This month marks the 75th anniversary of one of the most horrendous events of World War II, which occurred right here in the Bay Area. On July 17, 1944, a mishap at the Port Chicago Naval Magazine (site of present day Concord Naval Weapons Station on Suisun Bay) triggered a massive explosion that killed 320 sailors and civilians; injured another 390; destroyed two ships, an entire pier, a railway and a locomotive that was on it; shattered windows as far away as San Francisco: registered 3.5 on the Richter scale at UC Berkeley; and blew shrapnel so high into the air that a pilot flying over the area saw debris flying by at 9,000 feet. It was the worst loss of life during the war not caused by enemy action.
The incident also signaled a landmark case in race relations — 202 of the dead and 233 of the injured were African-Americans, who accounted for 15% of all African-American naval casualties during World War II. When asked to go back to work a month later, 50 survivors of that day refused. The “Port Chicago 50” were eventually court-martialed, dishonorably discharged, and thrown into prison for 15 years for mutiny. A young lawyer named Thurgood Marshall finally brought the government to its senses — the men were all released 16 months later. The landmark case led the Navy to become the first branch of the military to desegregate its ranks beginning in February, 1946. Oh, and they adopted new standards for the safe handling of munitions, too.
In 1999, President Bill Clinton granted a presidential pardon to Freddie Meeks, one of the last surviving members of the Port Chicago 50.

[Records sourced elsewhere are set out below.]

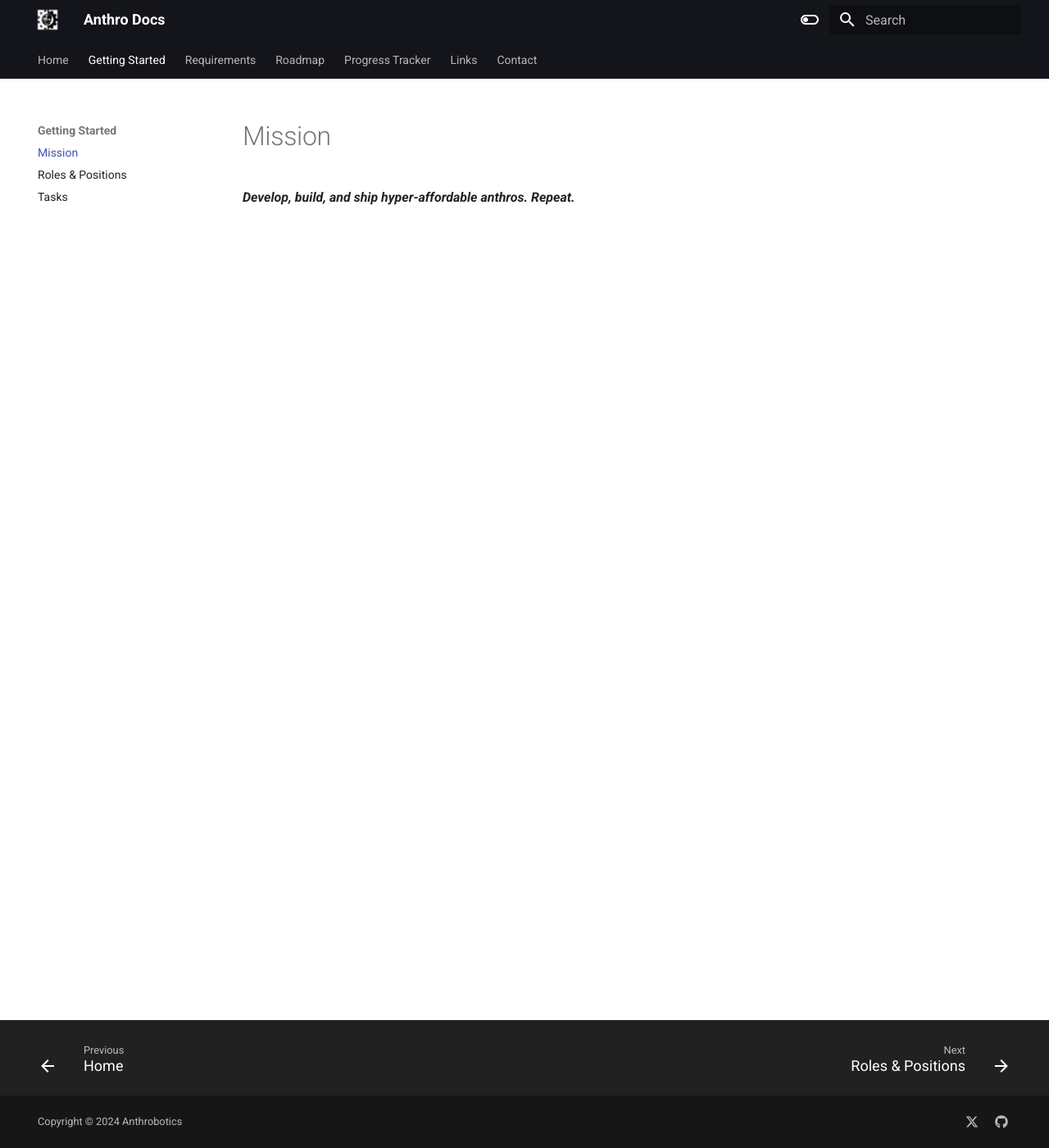
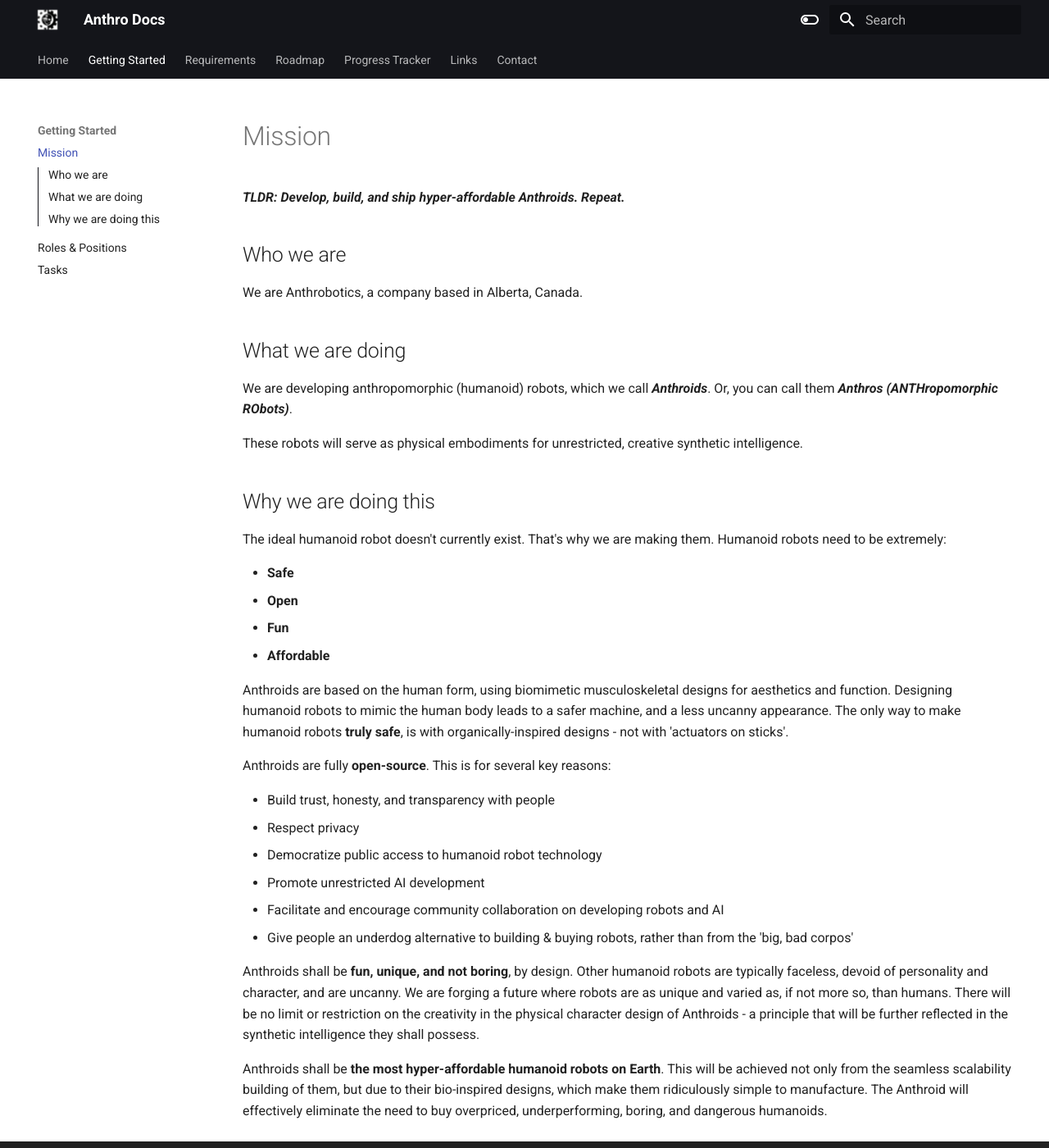
Before and after one commit to Anthrobotics/anthro-docs, an MkDocs documentation site: the page built from docs/getting started/mission.md, in a window 1280 px wide and 1400 px high. Shown: the whole window at 82% size. Built offline with MkDocs 1.6.1 and Material for MkDocs 9.7.7, drawn with Linux system fonts in a browser that asks for light colours.

Commit message:
Update mission.md

```diff
--- a/docs/getting started/mission.md
+++ b/docs/getting started/mission.md
@@ -1,3 +1,39 @@
 # Mission
 
-***Develop, build, and ship hyper-affordable anthros. Repeat.***
+***TLDR: Develop, build, and ship hyper-affordable Anthroids. Repeat.***
+
+## Who we are
+
+We are Anthrobotics, a company based in Alberta, Canada.
+
+## What we are doing
+
+We are developing anthropomorphic (humanoid) robots, which we call ***Anthroids***. Or, you can call them ***Anthros (ANTHropomorphic RObots)***.
+
+These robots will serve as physical embodiments for unrestricted, creative synthetic intelligence.
+
+## Why we are doing this
+
+The ideal humanoid robot doesn't currently exist. That's why we are making them. Humanoid robots need to be extremely:
+
+- **Safe**
+- **Open**
+- **Fun**
+- **Affordable**
+
+Anthroids are based on the human form, using biomimetic musculoskeletal designs for aesthetics and function. Designing humanoid robots to mimic the human body leads to a safer machine, and a less uncanny appearance.
+The only way to make humanoid robots **truly safe**, is with organically-inspired designs - not with 'actuators on sticks'.
+
+Anthroids are fully **open-source**. This is for several key reasons:
+
+- Build trust, honesty, and transparency with people
+- Respect privacy
+- Democratize public access to humanoid robot technology
+- Promote unrestricted AI development
+- Facilitate and encourage community collaboration on developing robots and AI
+- Give people an underdog alternative to building & buying robots, rather than from the 'big, bad corpos'
+
+Anthroids shall be **fun, unique, and not boring**, by design. Other humanoid robots are typically faceless, devoid of personality and character, and are uncanny. We are forging a future where robots are as unique and varied as, if not more so, than humans.
+There will be no limit or restriction on the creativity in the physical character design of Anthroids - a principle that will be further reflected in the synthetic intelligence they shall possess.
+
+Anthroids shall be **the most hyper-affordable humanoid robots on Earth**. This will be achieved not only from the seamless scalability building of them, but due to their bio-inspired designs, which make them ridiculously simple to manufacture. The Anthroid will effectively eliminate the need to buy overpriced, underperforming, boring, and dangerous humanoids.
```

Just last month, concurrent resolutions passed by Congress recognized the victims of the explosion and officially exonerated the Port Chicago 50 “in order to further aid in healing the racial divide that continues to exist in the United States.”